NEW YORK – Two research teams used different sequencing-based approaches to uncover a repeat expansion within people with a rare progressive neurodegenerative disease.
A pair of papers that appeared today in Nature Genetics use different sequencing approaches to uncover repeat expansions within the genomes of individuals with neuronal intranuclear inclusion disease (NIID). The studies follow on the heels of another paper, published in the American Journal of Human Genetics last month, that also reported a repeat expansion as the cause of NIID.
NIID is a progressive neurodegenerative disease that presents with a range of symptoms, which has made it difficult to diagnose, but as cases are both sporadic and run in families, it is thought to have a genetic component.
One team publishing its study today relied on long-read sequencing, while the other used short-read sequencing to find expansions near the gene NOTCH2NLC. One team further uncovered repeat expansions in other rare diseases with similar manifestations, which suggested to them that repeat expansions could have a bigger role in human disease than is currently appreciated.
"Because the mutations causing the diseases are so similar, in the future, all these patients might benefit from the same treatment," Hiroyuki Ishiura, an assistant professor at University of Tokyo Hospital and first author of one of the papers, said in a statement.
In the first paper, researchers led by Gen Sobue, a professor of neurology at Nagoya University Graduate School of Medicine, sequenced the whole genomes of individuals from one family with and without NIID. Through linkage analysis, they tied two genomic regions — a 3.5 Mb region at 1p36.31– p36.22 and a 58.1 Mb region at 1p22.1–q21.3 — to the condition, but were unable to identify any pathogenic SNP or CNV there.
By long-read sequencing of 13 affected and four unaffected individuals from eight families, the researchers found all the affected individuals had a GGC repeat expansion in one of the regions identified through linkage analysis.

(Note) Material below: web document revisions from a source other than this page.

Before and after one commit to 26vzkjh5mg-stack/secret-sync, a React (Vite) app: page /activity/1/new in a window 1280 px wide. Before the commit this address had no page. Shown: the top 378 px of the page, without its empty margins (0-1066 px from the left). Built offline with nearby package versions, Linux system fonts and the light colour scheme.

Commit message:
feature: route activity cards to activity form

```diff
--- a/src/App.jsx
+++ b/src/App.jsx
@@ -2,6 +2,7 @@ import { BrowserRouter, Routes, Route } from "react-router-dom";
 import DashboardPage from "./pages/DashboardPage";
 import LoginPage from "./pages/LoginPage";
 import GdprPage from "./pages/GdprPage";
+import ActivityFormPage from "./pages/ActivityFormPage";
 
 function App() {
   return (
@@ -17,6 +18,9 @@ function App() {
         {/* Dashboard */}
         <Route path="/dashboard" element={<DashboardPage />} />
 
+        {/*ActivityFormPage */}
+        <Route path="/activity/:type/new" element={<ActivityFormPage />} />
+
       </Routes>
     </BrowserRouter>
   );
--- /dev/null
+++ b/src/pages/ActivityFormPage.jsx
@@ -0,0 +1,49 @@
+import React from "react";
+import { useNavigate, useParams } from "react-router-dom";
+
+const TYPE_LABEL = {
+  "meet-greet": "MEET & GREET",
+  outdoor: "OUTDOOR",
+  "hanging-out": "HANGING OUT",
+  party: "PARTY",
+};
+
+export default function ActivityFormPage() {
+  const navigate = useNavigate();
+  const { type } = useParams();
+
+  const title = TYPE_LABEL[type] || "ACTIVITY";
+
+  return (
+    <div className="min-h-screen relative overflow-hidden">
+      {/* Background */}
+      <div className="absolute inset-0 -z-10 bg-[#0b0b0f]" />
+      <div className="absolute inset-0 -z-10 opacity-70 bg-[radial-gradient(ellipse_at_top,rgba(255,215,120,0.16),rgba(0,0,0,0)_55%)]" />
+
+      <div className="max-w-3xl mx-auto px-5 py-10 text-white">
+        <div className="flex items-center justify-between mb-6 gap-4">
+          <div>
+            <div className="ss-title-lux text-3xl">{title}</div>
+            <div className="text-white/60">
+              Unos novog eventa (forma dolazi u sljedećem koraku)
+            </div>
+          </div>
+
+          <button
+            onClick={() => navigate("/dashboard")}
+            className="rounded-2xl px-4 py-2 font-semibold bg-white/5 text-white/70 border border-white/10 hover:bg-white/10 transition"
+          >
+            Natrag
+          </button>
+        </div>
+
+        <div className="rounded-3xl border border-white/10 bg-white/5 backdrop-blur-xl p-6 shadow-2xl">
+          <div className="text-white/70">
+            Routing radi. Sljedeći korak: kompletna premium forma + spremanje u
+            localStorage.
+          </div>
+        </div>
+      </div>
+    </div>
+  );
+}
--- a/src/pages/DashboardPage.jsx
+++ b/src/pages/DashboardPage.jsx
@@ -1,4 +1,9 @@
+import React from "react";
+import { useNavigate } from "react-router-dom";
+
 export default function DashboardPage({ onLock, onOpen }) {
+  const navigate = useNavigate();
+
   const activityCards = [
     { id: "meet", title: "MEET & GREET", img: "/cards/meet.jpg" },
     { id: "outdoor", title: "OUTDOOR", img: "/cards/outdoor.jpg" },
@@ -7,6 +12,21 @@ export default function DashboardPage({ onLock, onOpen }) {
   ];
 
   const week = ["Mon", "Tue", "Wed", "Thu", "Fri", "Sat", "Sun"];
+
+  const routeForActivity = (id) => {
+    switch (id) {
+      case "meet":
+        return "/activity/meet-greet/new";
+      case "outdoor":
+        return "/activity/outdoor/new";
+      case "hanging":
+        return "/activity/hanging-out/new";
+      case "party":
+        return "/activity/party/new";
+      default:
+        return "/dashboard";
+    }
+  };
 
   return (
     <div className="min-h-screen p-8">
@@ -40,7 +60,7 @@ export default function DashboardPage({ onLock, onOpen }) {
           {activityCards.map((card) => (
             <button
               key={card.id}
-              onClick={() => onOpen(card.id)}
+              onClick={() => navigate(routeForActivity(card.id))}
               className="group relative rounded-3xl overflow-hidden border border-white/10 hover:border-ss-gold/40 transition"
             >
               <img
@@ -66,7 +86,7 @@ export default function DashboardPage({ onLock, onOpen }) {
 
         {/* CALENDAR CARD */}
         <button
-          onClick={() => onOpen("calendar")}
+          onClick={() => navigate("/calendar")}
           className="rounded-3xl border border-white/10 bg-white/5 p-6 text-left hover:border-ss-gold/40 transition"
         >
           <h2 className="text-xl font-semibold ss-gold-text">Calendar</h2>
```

This expansion fell near the 5' UTR of the NOTCH2NLC gene, one of the three human-specific NOTCH2-related genes that is highly expressed in radial glial populations. This expansion, they noted, was not present in unaffected family members or other controls by long-read sequencing.

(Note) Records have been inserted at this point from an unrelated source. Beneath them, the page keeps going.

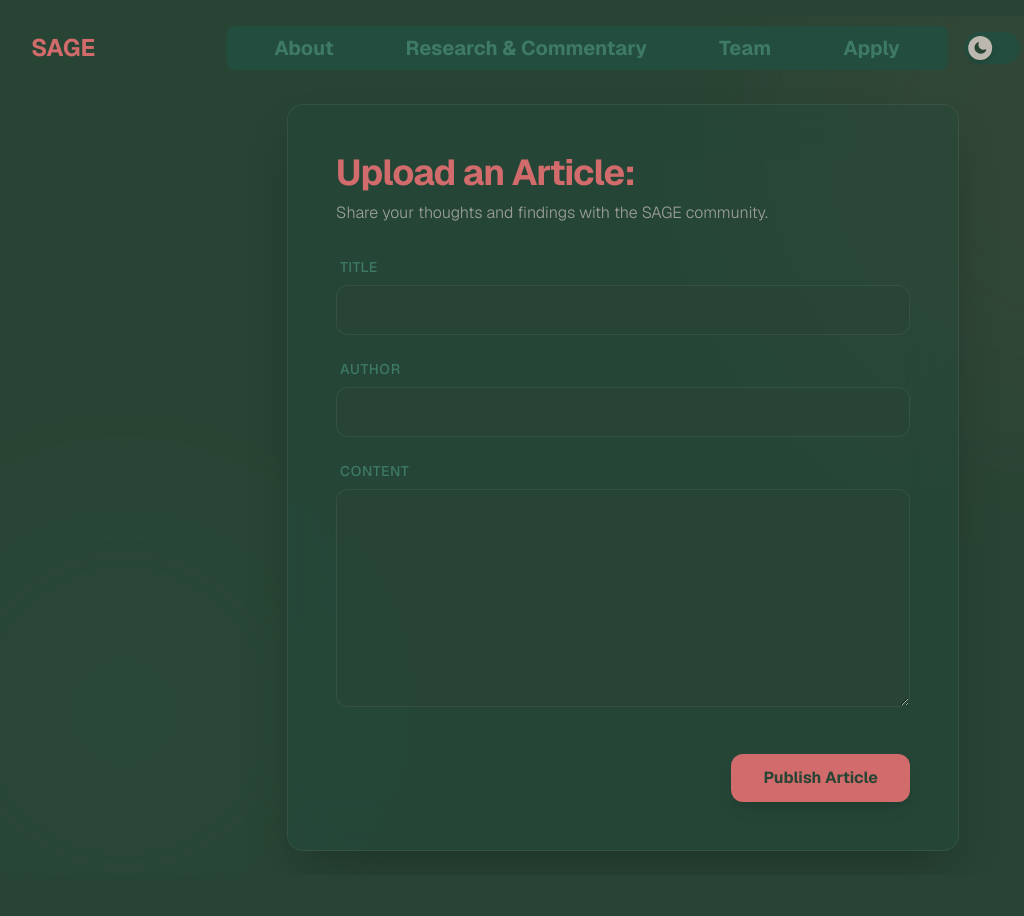
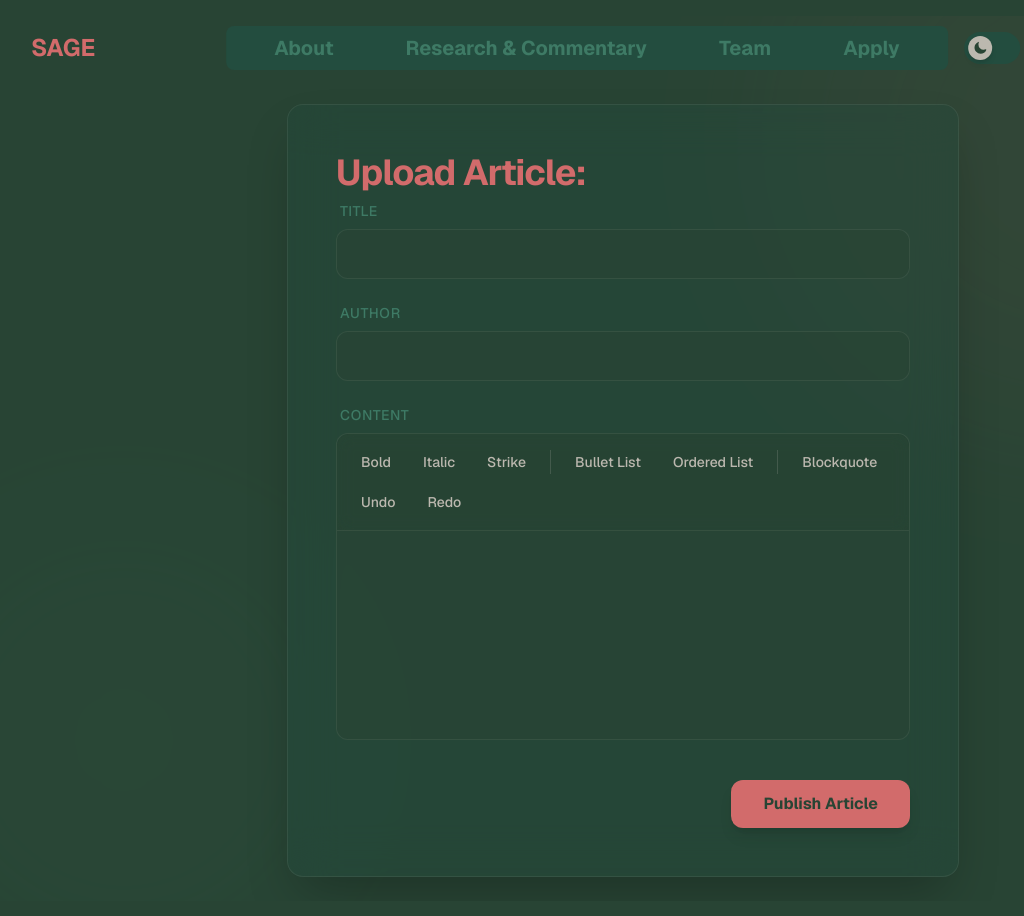
Before and after one commit to ParasNn/SAGE, a Next.js app in the folder sage-website/: page /upload in a window 1280 px wide. Shown: the whole page, without its empty margins (17-1041 px from the left). Before the commit the page ends 891 px from the top, so only its background shows below. Built offline with nearby package versions, Linux system fonts and the light colour scheme.

Commit message:
"Rich code editor" built with Tiptap allowing more customizable text. Also, minor UI changes

```diff
--- /dev/null
+++ b/sage-website/src/app/components/upload_components/ContentBox.tsx
@@ -0,0 +1,122 @@
+"use client";
+
+import React from 'react';
+import { useEditor, EditorContent } from '@tiptap/react';
+import StarterKit from '@tiptap/starter-kit';
+import { TextStyle } from '@tiptap/extension-text-style';
+
+interface ContentBoxProps {
+    content: string;
+    onChange: (html: string) => void;
+}
+
+const MenuBar = ({ editor }: { editor: any }) => {
+    if (!editor) {
+        return null;
+    }
+
+    const buttonClass = (isActive: boolean) =>
+        `px-3 py-1.5 rounded-lg text-sm font-medium transition-all duration-200 ${isActive
+            ? 'bg-[var(--accent-color)] text-[var(--background)]'
+            : 'hover:bg-[var(--foreground)]/10 text-[var(--foreground)]'
+        }`;
+
+    return (
+        <div className="flex flex-wrap gap-2 p-3 border-b border-[var(--foreground)]/10 bg-[var(--background)]/30 backdrop-blur-sm rounded-t-xl mb-2">
+            <button
+                type="button"
+                onClick={() => editor.chain().focus().toggleBold().run()}
+                disabled={!editor.can().chain().focus().toggleBold().run()}
+                className={buttonClass(editor.isActive('bold'))}
+            >
+                Bold
+            </button>
+            <button
+                type="button"
+                onClick={() => editor.chain().focus().toggleItalic().run()}
+                disabled={!editor.can().chain().focus().toggleItalic().run()}
+                className={buttonClass(editor.isActive('italic'))}
+            >
+                Italic
+            </button>
+            <button
+                type="button"
+                onClick={() => editor.chain().focus().toggleStrike().run()}
+                disabled={!editor.can().chain().focus().toggleStrike().run()}
+                className={buttonClass(editor.isActive('strike'))}
+            >
+                Strike
+            </button>
+            <div className="w-px h-6 bg-[var(--foreground)]/20 mx-1 self-center" />
+            <button
+                type="button"
+                onClick={() => editor.chain().focus().toggleBulletList().run()}
+                className={buttonClass(editor.isActive('bulletList'))}
+            >
+                Bullet List
+            </button>
+            <button
+                type="button"
+                onClick={() => editor.chain().focus().toggleOrderedList().run()}
+                className={buttonClass(editor.isActive('orderedList'))}
+            >
+                Ordered List
+            </button>
+            <div className="w-px h-6 bg-[var(--foreground)]/20 mx-1 self-center" />
+            <button
+                type="button"
+                onClick={() => editor.chain().focus().toggleBlockquote().run()}
+                className={buttonClass(editor.isActive('blockquote'))}
+            >
+                Blockquote
+            </button>
+            <button
+                type="button"
+                onClick={() => editor.chain().focus().undo().run()}
+                disabled={!editor.can().chain().focus().undo().run()}
+                className={buttonClass(false)}
+            >
+                Undo
+            </button>
+            <button
+                type="button"
+                onClick={() => editor.chain().focus().redo().run()}
+                disabled={!editor.can().chain().focus().redo().run()}
+                className={buttonClass(false)}
+            >
+                Redo
+            </button>
+        </div>
+    );
+};
+
+export default function ContentBox({ content, onChange }: ContentBoxProps) {
+    const [, forceUpdate] = React.useReducer((x) => x + 1, 0);
+
+    const editor = useEditor({
+        extensions: [
+            StarterKit,
+            TextStyle,
+        ],
+        content: content,
+        editorProps: {
+            attributes: {
+                class: 'prose prose-sm sm:prose lg:prose-lg xl:prose-xl focus:outline-none min-h-[200px] px-4 py-2 text-[var(--foreground)]',
+            },
+        },
+        onUpdate: ({ editor }) => {
+            onChange(editor.getHTML());
+        },
+        onTransaction: () => {
+            forceUpdate();
+        },
+        immediatelyRender: false,
+    });
+
+    return (
+        <div className="w-full bg-[var(--background)]/50 border border-[var(--foreground)]/10 rounded-xl overflow-hidden focus-within:ring-2 focus-within:ring-[var(--accent-color)]/50 focus-within:border-transparent transition-all duration-200">
+            <MenuBar editor={editor} />
+            <EditorContent editor={editor} />
+        </div>
+    );
+}
--- a/sage-website/src/app/globals.css
+++ b/sage-website/src/app/globals.css
@@ -71,3 +71,32 @@
     animation-delay: 0.5s;
     animation-fill-mode: backwards;
 }
+
+/* Tiptap Editor Styles */
+.ProseMirror ul {
+    list-style-type: disc;
+    padding-left: 1.5em;
+    margin: 1em 0;
+}
+
+.ProseMirror ol {
+    list-style-type: decimal;
+    padding-left: 1.5em;
+    margin: 1em 0;
+}
+
+.ProseMirror blockquote {
+    border-left: 3px solid var(--accent-color);
+    padding-left: 1em;
+    margin: 1em 0;
+    font-style: italic;
+    opacity: 0.8;
+}
+
+.ProseMirror p {
+    margin: 0.5em 0;
+}
+
+.ProseMirror:focus {
+    outline: none;
+}
--- a/sage-website/src/app/upload/page.tsx
+++ b/sage-website/src/app/upload/page.tsx
@@ -2,6 +2,7 @@
 
 import React, { useState } from 'react';
 import Navbar from '../components/navbar/Navbar';
+import ContentBox from '../components/upload_components/ContentBox';
 
 export default function UploadPage() {
     const [title, setTitle] = useState('');
@@ -58,16 +59,14 @@
                 <div className="flex-1 flex items-center justify-center p-6 animate-page-load-1">
                     <div className="w-full max-w-2xl bg-[var(--secondary-color)]/30 backdrop-blur-xl border border-[var(--foreground)]/10 rounded-2xl shadow-2xl p-8 md:p-12 transition-all duration-300 hover:shadow-[var(--accent-color)]/10">
                         <h1 className="text-4xl font-bold mb-2 text-[var(--accent-color)] tracking-tight">
-                            Upload an Article:
+                            Upload Article:
                         </h1>
-                        <p className="text-[var(--text-color)]/80 mb-8 font-light">
-                            Share your thoughts and findings with the SAGE community.
-                        </p>
+
 
                         {message && (
                             <div
                                 className={`mb-6 p-4 rounded-lg text-sm font-medium ${message.type === 'success'
-                                    ? 'bg-green-500/10 text-green-400 border border-green-500/20'
+                                    ? 'bg-[var(--text2-color)]/10 text-[var(--accent-color)] border border-[var(--text2-color)]/20'
                                     : 'bg-red-500/10 text-red-400 border border-red-500/20'
                                     }`}
                             >
@@ -110,14 +109,9 @@
                                 <label htmlFor="content" className="block text-sm font-medium text-[var(--text2-color)] uppercase tracking-wider ml-1">
                                     Content
                                 </label>
-                                <textarea
-                                    id="content"
-                                    value={content}
-                                    onChange={(e) => setContent(e.target.value)}
-
-                                    required
-                                    rows={8}
-                                    className="w-full bg-[var(--background)]/50 border border-[var(--foreground)]/10 rounded-xl px-4 py-3 text-[var(--foreground)] placeholder-[var(--foreground)]/30 focus:outline-none focus:ring-2 focus:ring-[var(--accent-color)]/50 focus:border-transparent transition-all duration-200 resize-y min-h-[150px]"
+                                <ContentBox
+                                    content={content}
+                                    onChange={(html) => setContent(html)}
                                 />
                             </div>
 
```
Also changed, not shown: sage-website/package.json (+11 -6 lines), 1 other file (tests, documents, lock files or other folders).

Additionally, using repeat-primed PCR (RP-PCR), they reported that in nine unrelated families, the expansion was present in all affected family members, but not in 496 of the 497 controls. All 40 sporadic cases they examined also carried the expansion.
In the other paper, Tokyo's Ishiura and his colleagues likewise examined tandem repeats in patients with familial NIID, sporadic NIID, and controls. Rather than using the linkage analysis and long-read sequencing approach of the other group, Ishiura and his colleagues relied on a short-read approach in combination with the tool TRhist that generates histograms of short reads that contain tandem repeats.
Using this approach, they analyzed the genomes of four affected individuals from four different families to uncover short reads harboring CGG repeats, which they noted were only found in the patients. They too traced this repeat expansion to the 5' UTR of NOTCH2NLC and confirmed its presence in NIID patients and absence in controls through RP-PCR and Southern blotting.
Ishiura and his colleagues also applied this same approach to look for repeat expansions in other, related diseases: oculopharyngeal myopathy with leukoencephalopathy (OPML), oculopharyngodistal myopathy (OPDM), and oculopharyngeal muscular dystrophy (OPMD).
In OPML, they uncovered a CGG repeat expansion in a noncoding region of LOC642361/NUTM2B-AS1, which encodes a lncRNA. Then in OPDM, they found a CGG repeat expansion in the 5' UTR of LRP12, which encodes low-density lipoprotein-related protein 12. Lastly, in OPMD, they identified a GCG repeat expansion in PABPN1 coding region.
These findings, Ishiura and his colleagues noted, suggest repeat expansions might be important in other neurological diseases and that as many of the repeats are similar, a single treatment could possibly target multiple diseases.